Location: Luddy Hall Auditoruim
What does it mean to have mastery over a subject?
Based on an examination of Thomas Jefferson’s book classification, alongside his writings and the grids, ledgers, and devices that he used to record the activities of the people he enslaved at his plantation and factory, this talk will discuss the materiality of classification. Knowledge organization was at the heart of Jefferson’s interconnected projects and vision. His book classification provides an important entry into examining the particularity of claims to universality, as it reveals the ways that he ordered subjects according to a universalized white, male, propertied point of view. In 1815 Jefferson sold his book collection and catalogue to the Library of Congress to replace the collection that had been burned in the War of 1812. In correspondence with the third Librarian of Congress regarding the transfer, Jefferson discussed his method for organizing the books, explaining his preference for arranging them into subject categories. He also noted the challenges of interdisciplinarity presented by some books-especially ones about travel, which may “blend together the geography, natural history, civil history, agriculture, manufactures, commerce, arts, occupations, manners Etc. of a country.” Despite impediments to building a tidy system of subject categories, Jefferson said that there was a “peculiar satisfaction” to arranging books according to subject, which derived from “seeing at a glance the books which have been written on [a subject] and selecting those from which we expect most readily the information we seek.” This talk will focus on Jefferson’s sections on History, Moral Philosophy, and Geography to demonstrate the significance of his classification in the history of knowledge organization, as well as the role of classification in modern statecraft. It will also draw a lineage from Jefferson’s books to present knowledge organization systems.

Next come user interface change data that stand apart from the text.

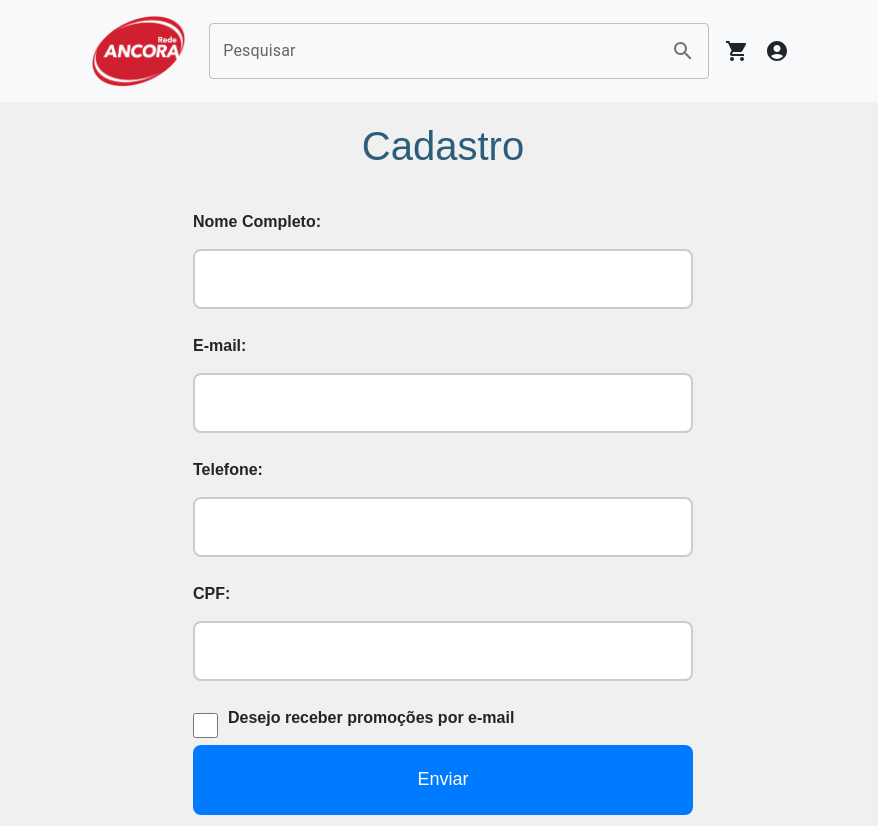
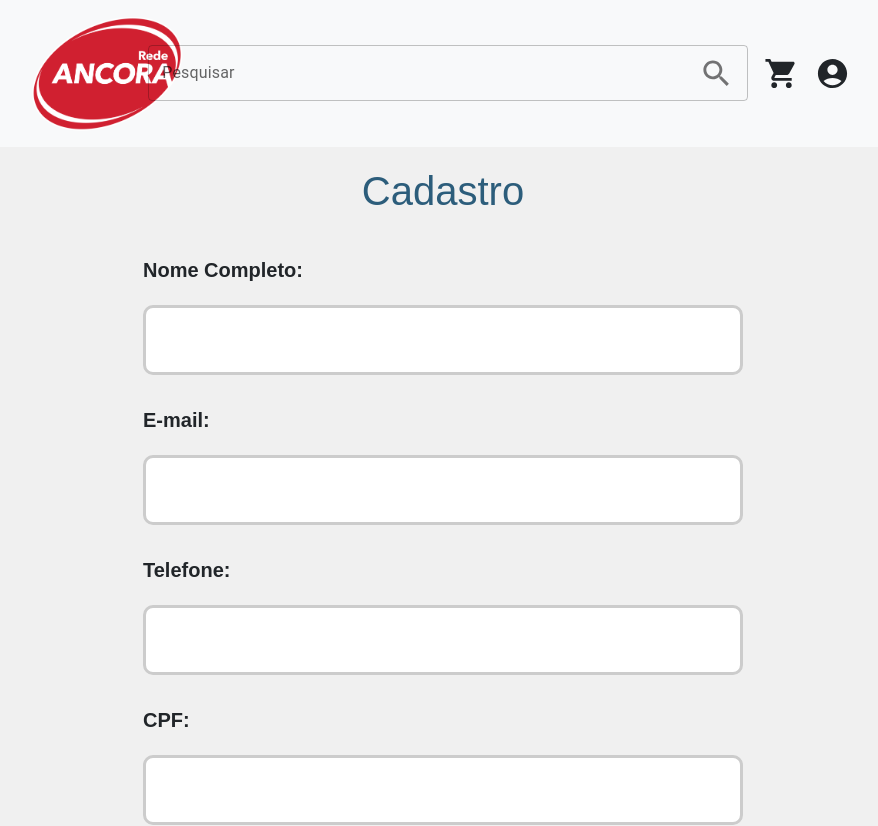
Before and after one commit to Hattensz/GS2-Rede-Ancora, a React (Vite) app: page /cadastro in a window 1280 px wide. Shown: the top 826 px of the page, without its empty margins (197-1075 px from the left). Built offline with nearby package versions, Linux system fonts and the light colour scheme.

Commit message:
pagina de pagamento pronta

```diff
--- a/src/App.jsx
+++ b/src/App.jsx
@@ -9,6 +9,7 @@ import CadastroPage from "./pages/cadastro/CadastroPage";
 import SobreProjetoPage from "./pages/sobre-projetoo/SobreProjetoPage";
 import { BuscaProvider } from "./utils/BuscaContext";
 import CarrinhoPage from "./pages/carrinho/CarrinhoPage";
+import PagamentoPage from "./pages/pagamento/PagamentoPage"
 function App() {
   return (
     <>
@@ -22,6 +23,7 @@ function App() {
             <Route path="/cadastro" element ={<CadastroPage/>} />
             <Route path="/sobre" element ={<SobreProjetoPage/>} />
             <Route path="/carrinho" element ={<CarrinhoPage/>} />
+            <Route path="/pagamento" element ={<PagamentoPage/>} />
           </Routes>
         </BuscaProvider>
       </BrowserRouter>
--- a/src/components/cadastro/stylesCadastroForm.js
+++ b/src/components/cadastro/stylesCadastroForm.js
@@ -4,50 +4,52 @@ import styled from 'styled-components';
 export const FormContainer = styled.div`
     display: flex;
     flex-direction: column;
-    width: 500px; /* Aumentando a largura do formulário */
+    width: 600px; /* Aumentando a largura do formulário */
     margin: 0 auto; /* Centralizar o formulário horizontalmente */
 `;
 
 // Estilizando as labels
 export const Label = styled.label`
-    margin-bottom: 15px; /* Aumentando o espaço entre as labels e os inputs */
+    margin-bottom: 20px; /* Aumentando o espaço entre as labels e os inputs */
     font-weight: bold;
+    font-size: 20px; /* Aumentando o tamanho da fonte */
 `;
 
 // Estilizando os inputs
 export const Input = styled.input`
     width: 100%;
-    height: 60px; /* Aumentando a altura dos inputs */
-    padding: 15px;
-    margin-bottom: 25px; /* Aumentando o espaço entre os inputs */
-    border: 2px solid #ccc; /* Aumentando a espessura da borda */
-    border-radius: 8px;
-    font-size: 16px; /* Aumentando o tamanho da fonte */
+    height: 70px; /* Aumentando a altura dos inputs */
+    padding: 20px;
+    margin-bottom: 30px; /* Aumentando o espaço entre os inputs */
+    border: 3px solid #ccc; /* Aumentando a espessura da borda */
+    border-radius: 10px;
+    font-size: 20px; /* Aumentando o tamanho da fonte */
 `;
 
 // Estilizando o checkbox
 export const CheckboxWrapper = styled.div`
     display: flex;
     align-items: center;
+    font-size: 20px; /* Aumentando o tamanho da fonte */
 `;
 
 export const Checkbox = styled.input`
-    width: 25px; /* Aumentando a largura do checkbox */
-    height: 25px; /* Aumentando a altura do checkbox */
-    margin-right: 10px; /* Adicionando espaço entre o checkbox e o texto */
+    width: 30px; /* Aumentando a largura do checkbox */
+    height: 30px; /* Aumentando a altura do checkbox */
+    margin-right: 15px; /* Adicionando espaço entre o checkbox e o texto */
 `;
 
 // Estilizando o botão de envio
 export const SubmitButton = styled.button`
     width: 100%;
-    height: 70px; /* Aumentando a altura do botão */
-    padding: 18px;
+    height: 80px; /* Aumentando a altura do botão */
+    padding: 25px;
     background-color: #007bff; /* Cor de fundo azul */
     color: #fff; /* Cor do texto branco */
     border: none;
-    border-radius: 8px;
+    border-radius: 10px;
     cursor: pointer;
-    font-size: 18px; /* Aumentando o tamanho da fonte do botão */
+    font-size: 22px; /* Aumentando o tamanho da fonte do botão */
 
     &:hover {
         background-color: #0056b3; /* Cor de fundo azul mais escura ao passar o mouse */
--- a/src/components/carrinho/stylesCarrinho.js
+++ b/src/components/carrinho/stylesCarrinho.js
@@ -1,16 +1,19 @@
 import styled from "styled-components";
 import { Link } from 'react-router-dom';
 
+// Aumentando proporcionalmente em 3x
+const scaleMultiplier = 3;
+
 export const CarrinhoPageWrapper = styled.div`
-    max-width: 800px;
+    max-width: ${800 * scaleMultiplier}px;
     margin: 0 auto;
-    padding: 20px;
+    padding: ${20 * scaleMultiplier}px;
 `;
 
 export const CarrinhoHeader = styled.h2`
     color: #333;
-    font-size: 24px;
-    margin-bottom: 20px;
+    font-size: ${24 * scaleMultiplier}px;
+    margin-bottom: ${20 * scaleMultiplier}px;
 `;
 
 export const ListaItens = styled.ul`
@@ -23,15 +26,17 @@ export const ItemCarrinho = styled.li`
     justify-content: space-between;
     align-items: center;
     border-bottom: 1px solid #ddd;
-    padding: 10px 0;
+    padding: ${10 * scaleMultiplier}px 0;
 `;
 
 export const ItemNome = styled.span`
     flex: 1;
+    font-size: ${18 * scaleMultiplier}px; /* Aumentando o tamanho da fonte para os nomes dos itens */
 `;
 
 export const Preco = styled.span`
     font-weight: bold;
+    font-size: ${18 * scaleMultiplier}px; /* Aumentando o tamanho da fonte para os preços */
 `;
 
 export const BotaoPagamento = styled(Link)`
@@ -39,9 +44,10 @@ export const BotaoPagamento = styled(Link)`
     background-color: #007bff;
     color: #fff;
     text-decoration: none;
-    padding: 10px 20px;
-    border-radius: 5px;
-    margin-top: 20px;
+    padding: ${10 * scaleMultiplier}px ${20 * scaleMultiplier}px;
+    border-radius: ${5 * scaleMultiplier}px;
+    margin-top: ${20 * scaleMultiplier}px;
+    font-size: ${16 * scaleMultiplier}px; /* Aumentando o tamanho da fonte para o botão */
 
     &:hover {
         background-color: #0056b3;
--- a/src/components/header3/Header3.jsx
+++ b/src/components/header3/Header3.jsx
@@ -1,16 +1,16 @@
 import { IconButton, InputAdornment, TextField } from '@mui/material';
 import { ShoppingCart as ShoppingCartIcon } from '@mui/icons-material';
 import { Search as SearchIcon, AccountCircle as AccountCircleIcon } from '@mui/icons-material';
-import { useNavigate } from 'react-router-dom'; // Importe useNavigate para utilizar navegação
-import "./Header3.css"; // Importe seu arquivo de estilos CSS aqui
+import { useNavigate } from 'react-router-dom';
+import "./Header3.css";
 import LogoRedeAncora from "../../assets/logo-hd.png";
 
 export default function Header3() {
-    const navigate = useNavigate(); // Inicialize useNavigate
+    const navigate = useNavigate();
 
     function handleKeyPress(event) {
         if (event.key === 'Enter') {
-            navigate("/search"); // Use navigate para navegar para "/search"
+            navigate("/search");
         }
     }
 
@@ -18,7 +18,7 @@ export default function Header3() {
         <nav className="navbar navbar-light bg-light">
             <div className="container-fluid d-flex align-items-center justify-content-center">
                 <a className="navbar-brand col-xl-1" href='/'>
-                    <img src={LogoRedeAncora} alt="logo" style={{ maxWidth: '100px', height: 'auto' }} />
+                    <img src={LogoRedeAncora} alt="logo" style={{ maxWidth: '200px', height: 'auto' }} />
                 </a>
 
                 <div className="d-flex align-items-center">
@@ -27,22 +27,22 @@ export default function Header3() {
                         className="me-2"
                         label="Pesquisar"
                         variant="outlined"
-                        style={{ width: '500px' }} // Defina a largura desejada aqui
+                        style={{ width: '600px' }}
                         InputProps={{
                             endAdornment: (
                                 <InputAdornment position="end">
-                                    <SearchIcon />
+                                    <SearchIcon fontSize="large" />
                                 </InputAdornment>
                             ),
                         }}
                     />
 
                     <IconButton color="inherit" aria-label="Carrinho" onClick={() => navigate("/carrinho")}>
-                        <ShoppingCartIcon />
+                        <ShoppingCartIcon fontSize="large" />
                     </IconButton>
 
                     <IconButton color="inherit" aria-label="Conta" onClick={() => navigate("/cadastro")}>
-                        <AccountCircleIcon />
+                        <AccountCircleIcon fontSize="large" />
                     </IconButton>
                 </div>
             </div>
--- /dev/null
+++ b/src/components/pagamento/ConfirmacaoPagamento.jsx
@@ -0,0 +1,17 @@
+// ConfirmacaoPagamento.js
+import { CheckCircle } from '@mui/icons-material';
+import { ConfirmacaoContainer, Titulo, Mensagem, BotaoInicio } from "./stylesConfirmacaoPagamento";
+
+const ConfirmacaoPagamento = () => {
+    return (
+        <ConfirmacaoContainer>
+            <CheckCircle fontSize='large' className="IconeCheck" />
+            <Titulo>Pagamento Confirmado!</Titulo>
+            <Mensagem>O seu pagamento foi processado com sucesso.</Mensagem>
+            <Mensagem>Obrigado por comprar conosco!</Mensagem>
+            <BotaoInicio to="/">Voltar para a página inicial</BotaoInicio>
+        </ConfirmacaoContainer>
+    );
+}
+
+export default ConfirmacaoPagamento;
--- /dev/null
+++ b/src/components/pagamento/stylesConfirmacaoPagamento.js
@@ -0,0 +1,42 @@
+// ConfirmacaoStyles.js
+import styled from 'styled-components';
+import { Link } from 'react-router-dom';
+import { CheckCircle } from '@mui/icons-material';
+
+export const ConfirmacaoContainer = styled.div`
+    display: flex;
+    flex-direction: column;
+    align-items: center;
+    justify-content: center;
+    height: 100vh;
+`;
+
+export const Titulo = styled.h2`
+    font-size: 36px; /* Aumentando o tamanho do título */
+    margin-bottom: 40px; /* Aumentando o espaçamento abaixo do título */
+`;
+
+export const Mensagem = styled.p`
+    font-size: 24px; /* Aumentando o tamanho da mensagem */
+    margin-bottom: 30px; /* Aumentando o espaçamento abaixo da mensagem */
+`;
+
+export const BotaoInicio = styled(Link)`
+    display: inline-block;
+    background-color: #007bff;
+    color: #fff;
+    text-decoration: none;
+    padding: 15px 30px; /* Aumentando o tamanho do botão */
+    border-radius: 8px; /* Aumentando o raio da borda do botão */
+    font-size: 24px; /* Aumentando o tamanho do texto do botão */
+    transition: background-color 0.3s ease;
+
+    &:hover {
+        background-color: #0056b3;
+    }
+`;
+
+export const IconeCheck = styled(CheckCircle)`
+    font-size: 150px; /* Aumentando o tamanho do ícone */
+    color: #28a745;
+`;
--- a/src/components/products/Products.jsx
+++ b/src/components/products/Products.jsx
@@ -4,6 +4,7 @@ import { useEffect, useState } from "react";
 function Products() {
   const { buscaInstance } = useBusca();
   const [products, setProducts] = useState([]);
+  const [carrinho, setCarrinho] = useState([]);
 
   useEffect(() => {
     // Verifica se buscaInstance existe antes de acessar os produtos
@@ -11,6 +12,12 @@ function Products() {
       setProducts(buscaInstance.produtos);
     }
   }, [buscaInstance]); // <-- Adicionando buscaInstance como dependência
+
+  // Função para adicionar produto ao carrinho
+  const adicionarAoCarrinho = (produto) => {
+    setCarrinho([...carrinho, produto]);
+  };
+
 
   return (
     <div className="row m-3 overflow-x-auto">
@@ -38,7 +45,10 @@ function Products() {
                     </h2>
                   </div>
                   <p className="card-text">{product.parcel}</p>
-                  <button className="fs-2 btn btn-primary">
+                  <button
+                    className="fs-2 btn btn-primary"
+                    onClick={() => adicionarAoCarrinho(product)}
+                  >
                     Adicionar ao Carrinho
                   </button>
                 </div>
--- /dev/null
+++ b/src/pages/pagamento/PagamentoPage.jsx
@@ -0,0 +1,11 @@
+import ConfirmacaoPagamento from "../../components/pagamento/ConfirmacaoPagamento";
+
+export default function PagamentoPage(){
+    return(
+        <div>
+            <ConfirmacaoPagamento>
+
+            </ConfirmacaoPagamento>
+        </div>
+    )
+}
```
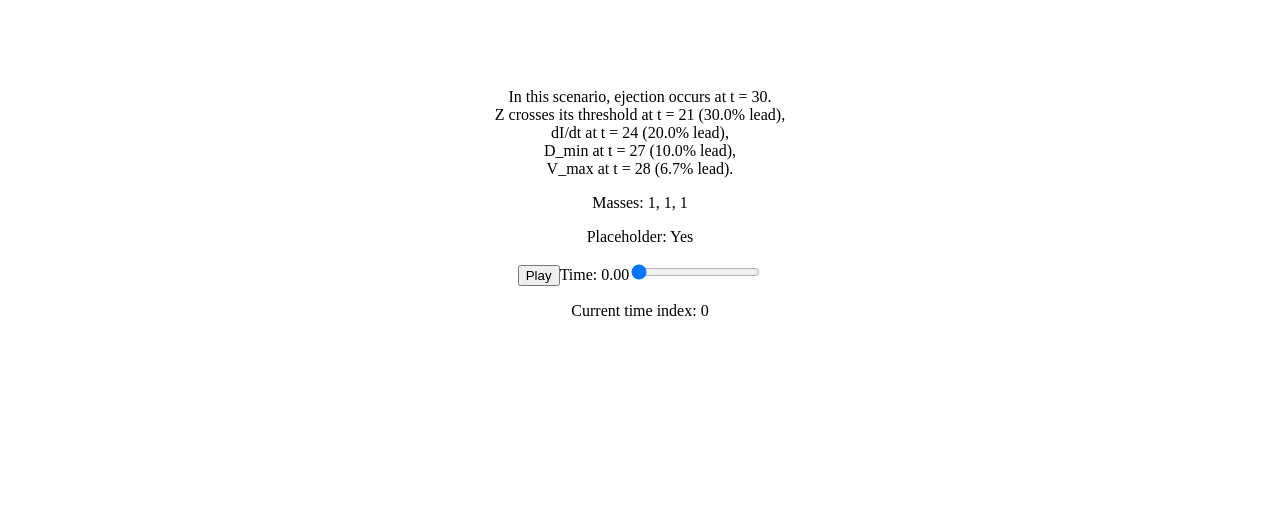
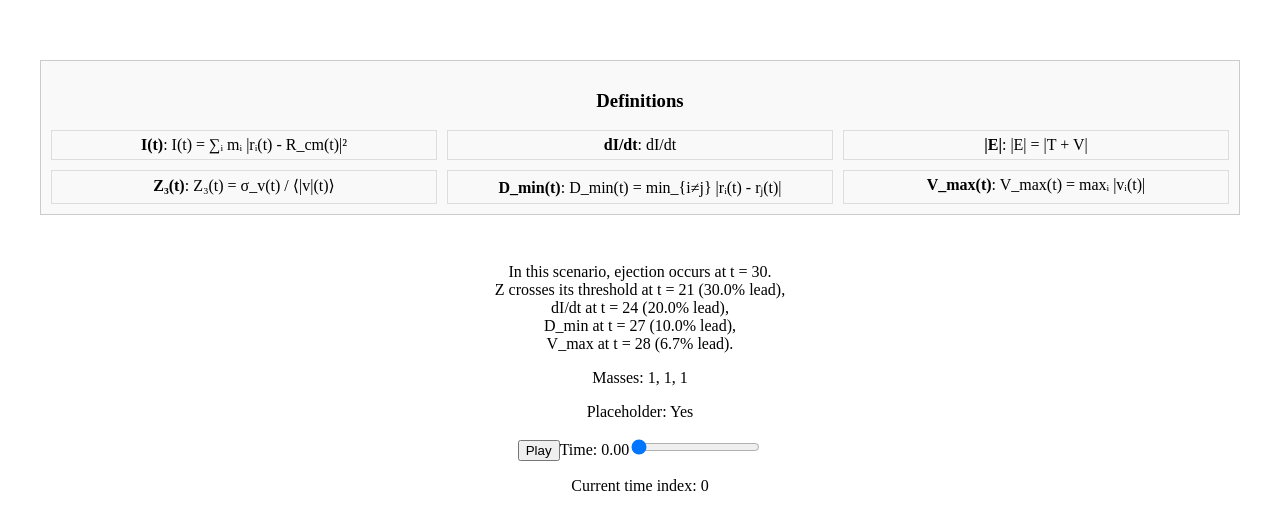
Before and after one commit to zfifteen/three-body-problem, a React (Vite) app: page / in a window 1280 px wide. Shown: the part 899-1428 px from the top of the page. Before the commit the page ends 1307 px from the top, so only its background shows below. Built offline with nearby package versions, Linux system fonts and the light colour scheme.

Commit message:
feat: add definitions panel with formulas and tooltips

```diff
--- a/src/App.tsx
+++ b/src/App.tsx
@@ -4,6 +4,7 @@ import { ScenarioData } from './types'
 import { SpatialView } from './SpatialView'
 import { ScenarioSelector } from './ScenarioSelector'
 import { DiagnosticsPanel } from './DiagnosticsPanel'
+import { DefinitionsPanel } from './DefinitionsPanel'
 import { scenarios } from './scenarios'
 
 function App() {
@@ -76,11 +77,12 @@ function App() {
         <div style={{ flex: 1 }}>
           <SpatialView scenario={scenario} currentTimeIndex={currentTimeIndex} />
         </div>
-        <div style={{ flex: 1 }}>
-          <DiagnosticsPanel scenario={scenario} currentTimeIndex={currentTimeIndex} />
-        </div>
-      </div>
-      <div className="card">
+       <div style={{ flex: 1 }}>
+           <DiagnosticsPanel scenario={scenario} currentTimeIndex={currentTimeIndex} />
+         </div>
+       </div>
+       <DefinitionsPanel />
+       <div className="card">
         <p>
           In this scenario, ejection occurs at t = {scenario.ejectionTime}.<br />
           Z crosses its threshold at t = {scenario.firstCrossingTimes.Z} ({leadTimes.Z}% lead),<br />
--- /dev/null
+++ b/src/DefinitionsPanel.tsx
@@ -0,0 +1,49 @@
+
+
+export function DefinitionsPanel() {
+  const definitions = [
+    {
+      symbol: 'I(t)',
+      formula: 'I(t) = ∑ᵢ mᵢ |rᵢ(t) - R_cm(t)|²',
+      explanation: 'Moment of inertia: measures the total "spread" of the system around its center of mass.',
+    },
+    {
+      symbol: 'dI/dt',
+      formula: 'dI/dt',
+      explanation: 'Rate of change of moment of inertia. Positive values indicate the system is expanding.',
+    },
+    {
+      symbol: '|E|',
+      formula: '|E| = |T + V|',
+      explanation: 'Total energy magnitude, combining kinetic (T) and potential (V) energies.',
+    },
+    {
+      symbol: 'Z₃(t)',
+      formula: 'Z₃(t) = σ_v(t) / ⟨|v|(t)⟩',
+      explanation: 'Normalized velocity dispersion: measures how uneven the speeds of the three bodies are.',
+    },
+    {
+      symbol: 'D_min(t)',
+      formula: 'D_min(t) = min_{i≠j} |rᵢ(t) - rⱼ(t)|',
+      explanation: 'Minimum pairwise distance between any two bodies.',
+    },
+    {
+      symbol: 'V_max(t)',
+      formula: 'V_max(t) = maxᵢ |vᵢ(t)|',
+      explanation: 'Maximum speed of any body in the system.',
+    },
+  ]
+
+  return (
+    <div style={{ marginTop: '20px', padding: '10px', border: '1px solid #ccc', backgroundColor: '#f9f9f9' }}>
+      <h3>Definitions</h3>
+      <div style={{ display: 'grid', gridTemplateColumns: 'repeat(auto-fit, minmax(300px, 1fr))', gap: '10px' }}>
+        {definitions.map((def, index) => (
+          <div key={index} title={def.explanation} style={{ padding: '5px', border: '1px solid #ddd' }}>
+            <strong>{def.symbol}</strong>: {def.formula}
+          </div>
+        ))}
+      </div>
+    </div>
+  )
+}
```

Melissa Adler, Ph.D., is an Assistant Professor in the Faculty of Information & Media Studies at Western University in London, Ontario. Her research concerns the history of knowledge organization systems as they intersect with state and cultural discourses. Adler’s book, Cruising the Library: Perversities in the Organization of Knowledge (Fordham University Press, April 2017), is a study of the history of sexuality through the lens of Library of Congress classifications and categories.